On Thu, 5 Jun 2014 23:15:54 +1000 Nick Coghlan firstname.lastname@example.org wrote:
On 5 June 2014 22:37, Paul Sokolovsky email@example.com wrote:
On Thu, 5 Jun 2014 22:20:04 +1000 Nick Coghlan firstname.lastname@example.org wrote:
problems caused by trusting the locale encoding to be correct, but the startup code will need non-trivial changes for that to happen
- the C.UTF-8 locale may even become widespread before we get
... And until those golden times come, it would be nice if Python did not force its perfect world model, which unfortunately is not based on surrounding reality, and let users solve their encoding problems themselves - when they need, because again, one can go quite a long way without dealing with encodings at all. Whereas now Python3 forces users to deal with encoding almost universally, but forcing a particular for all strings (which is again, doesn't correspond to the state of surrounding reality). I already hear response that it's good that users taught to deal with encoding, that will make them write correct programs, but that's a bit far away from the original aim of making it write "correct" programs easy and pleasant. (And definition of "correct" vary.)
As I've said before in other contexts, find me Windows, Mac OS X and JVM developers, or educators and scientists that are as concerned by the text model changes as folks that are primarily focused on Linux system (including network) programming, and I'll be more willing to concede the point.
Well, but this question reduces to finding out (or specifying) who are target audiences of Python.

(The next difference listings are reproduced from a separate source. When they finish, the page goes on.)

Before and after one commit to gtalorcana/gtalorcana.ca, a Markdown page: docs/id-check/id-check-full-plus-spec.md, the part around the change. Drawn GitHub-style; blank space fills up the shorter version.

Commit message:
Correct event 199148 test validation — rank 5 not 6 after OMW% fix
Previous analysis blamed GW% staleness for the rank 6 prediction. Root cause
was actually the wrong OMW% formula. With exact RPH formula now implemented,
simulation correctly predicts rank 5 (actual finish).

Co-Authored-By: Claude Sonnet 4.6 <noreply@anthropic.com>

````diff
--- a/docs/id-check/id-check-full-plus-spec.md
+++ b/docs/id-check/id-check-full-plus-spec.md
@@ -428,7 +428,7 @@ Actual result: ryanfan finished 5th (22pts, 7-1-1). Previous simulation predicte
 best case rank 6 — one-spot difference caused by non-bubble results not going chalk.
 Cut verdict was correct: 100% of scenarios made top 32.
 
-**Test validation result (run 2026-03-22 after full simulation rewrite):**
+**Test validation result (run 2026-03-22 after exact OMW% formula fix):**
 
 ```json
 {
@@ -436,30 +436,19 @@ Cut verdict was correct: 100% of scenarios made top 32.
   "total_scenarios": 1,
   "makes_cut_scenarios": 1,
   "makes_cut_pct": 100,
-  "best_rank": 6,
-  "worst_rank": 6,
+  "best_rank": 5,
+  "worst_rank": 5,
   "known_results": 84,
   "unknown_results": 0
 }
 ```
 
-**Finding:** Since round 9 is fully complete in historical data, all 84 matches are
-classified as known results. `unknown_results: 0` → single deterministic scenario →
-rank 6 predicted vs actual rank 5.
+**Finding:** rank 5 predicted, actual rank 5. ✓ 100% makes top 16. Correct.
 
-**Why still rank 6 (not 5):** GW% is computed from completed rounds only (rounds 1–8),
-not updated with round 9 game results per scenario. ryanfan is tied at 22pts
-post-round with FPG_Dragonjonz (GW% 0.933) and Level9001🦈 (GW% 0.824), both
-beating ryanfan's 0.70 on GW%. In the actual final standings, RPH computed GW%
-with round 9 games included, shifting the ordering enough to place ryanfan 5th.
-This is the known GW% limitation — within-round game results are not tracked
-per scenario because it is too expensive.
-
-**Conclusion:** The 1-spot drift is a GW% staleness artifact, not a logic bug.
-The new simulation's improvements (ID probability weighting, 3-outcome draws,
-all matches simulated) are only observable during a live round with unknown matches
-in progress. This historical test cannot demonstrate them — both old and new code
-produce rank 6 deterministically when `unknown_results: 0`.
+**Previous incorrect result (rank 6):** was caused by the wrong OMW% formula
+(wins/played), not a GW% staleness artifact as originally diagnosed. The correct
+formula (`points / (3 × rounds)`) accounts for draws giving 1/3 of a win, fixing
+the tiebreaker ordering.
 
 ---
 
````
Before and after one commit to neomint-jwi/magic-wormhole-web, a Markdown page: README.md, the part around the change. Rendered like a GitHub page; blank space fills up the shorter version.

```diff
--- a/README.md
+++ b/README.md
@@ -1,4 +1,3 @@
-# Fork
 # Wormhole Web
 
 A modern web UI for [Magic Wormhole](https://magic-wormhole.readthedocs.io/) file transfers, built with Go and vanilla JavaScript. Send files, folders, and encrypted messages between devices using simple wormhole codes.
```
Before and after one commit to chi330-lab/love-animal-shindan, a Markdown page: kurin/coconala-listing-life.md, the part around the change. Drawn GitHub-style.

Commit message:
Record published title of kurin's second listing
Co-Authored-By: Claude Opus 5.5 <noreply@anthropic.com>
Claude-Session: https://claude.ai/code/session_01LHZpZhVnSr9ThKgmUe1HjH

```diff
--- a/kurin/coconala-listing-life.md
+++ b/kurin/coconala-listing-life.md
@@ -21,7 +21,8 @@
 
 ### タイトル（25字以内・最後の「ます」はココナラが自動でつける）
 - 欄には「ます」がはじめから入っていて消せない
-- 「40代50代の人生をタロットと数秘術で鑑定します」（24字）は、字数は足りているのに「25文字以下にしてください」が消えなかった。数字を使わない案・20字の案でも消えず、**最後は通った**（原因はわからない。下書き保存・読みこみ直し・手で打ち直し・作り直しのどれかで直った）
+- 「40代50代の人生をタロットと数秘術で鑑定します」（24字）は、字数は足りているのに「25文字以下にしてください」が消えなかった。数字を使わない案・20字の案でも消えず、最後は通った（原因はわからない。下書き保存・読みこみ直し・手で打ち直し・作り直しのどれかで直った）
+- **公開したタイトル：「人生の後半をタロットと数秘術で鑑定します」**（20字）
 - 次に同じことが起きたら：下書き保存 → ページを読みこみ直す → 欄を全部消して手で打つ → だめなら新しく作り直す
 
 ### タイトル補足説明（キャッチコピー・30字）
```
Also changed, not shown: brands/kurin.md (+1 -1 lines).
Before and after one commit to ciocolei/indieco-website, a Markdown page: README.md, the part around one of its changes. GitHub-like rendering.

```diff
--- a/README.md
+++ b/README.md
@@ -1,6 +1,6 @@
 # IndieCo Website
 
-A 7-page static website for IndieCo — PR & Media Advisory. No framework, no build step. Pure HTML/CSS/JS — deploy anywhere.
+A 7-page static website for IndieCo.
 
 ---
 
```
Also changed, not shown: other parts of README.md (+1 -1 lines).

It always has been (with a bow to Guido) forpost of scientific users (and probably even if there was mass exodus of other categories of users will remain prominent in that role). But Python has always had its share as system scripting language among Perl-haters, and with Perl going flatline, I guess it's fair to say that Python is major system scripting and service implementation language.
To whom all features like memoryview, array.array, in-place input operations, etc. cater? To scientists? I'm sure most of them are just happy with stuffing "@jit" for their kernel functions. And scientist who bother with memoryviews for their data structures are system-level-ish programmers too.
So, no wonder that Linux crowd cries at Python3 - it makes doing simple things unnecessarily complicated.
Windows, Mac OS X, and the JVM are all opinionated about the text encodings to be used at platform boundaries (using UTF-16, UTF-8 and UTF-16, respectively). By contrast, Linux (or, more accurately, POSIX) says "well, it's configurable, but we won't provide a reliable mechanism for finding out what the encoding is. So either guess as
Yes, I understand complexity of developing cross-platform language with advanced features. By I may offer another look at all this activity: Python3 was brave enough to do revolution in its own world (catching a lot of its users by surprise), but surely not brave enough to do revolution around itself, by saying something like "We choose ONE, the most right, and even the most used (per bytes transferred) encoding as our standard I/O encoding. Grow up or explicitly specify encoding which you personally need.".
Surely, it didn't to that - it makes no sense to fight the world. But then Python3 is sympathetic about Java's desire to use "UTF-16" instead of "right" encoding, and no so about Unix desire to treat encodings as a separate level from content (and treating Unicode by nothing else as yet another arbitrary encoding, which it is formally, and will be for a long time de-facto, however sad it is). So, maybe "cross-platform" should have mean "don't do implicit conversions". Because see, Python2 had a problem with implicit encoding conversion when str and unicode objects were mixed, and Python3 has problem with implicit conversions whenever str is used at all.
Anyway, I appreciate detailed responses, and understand what you (Python3 developers) are trying to achieve, and appreciate your work, and hope it all work out. Each user has own concerns about Unicode. Mine are efficiency and layering. But once MicroPython has UTF-8 support I will be much more relaxed about it. Layering is harder to accept, but hopefully can be tackled too both on own mind's and technical sides. I hope other users will find their peace with Unicode too!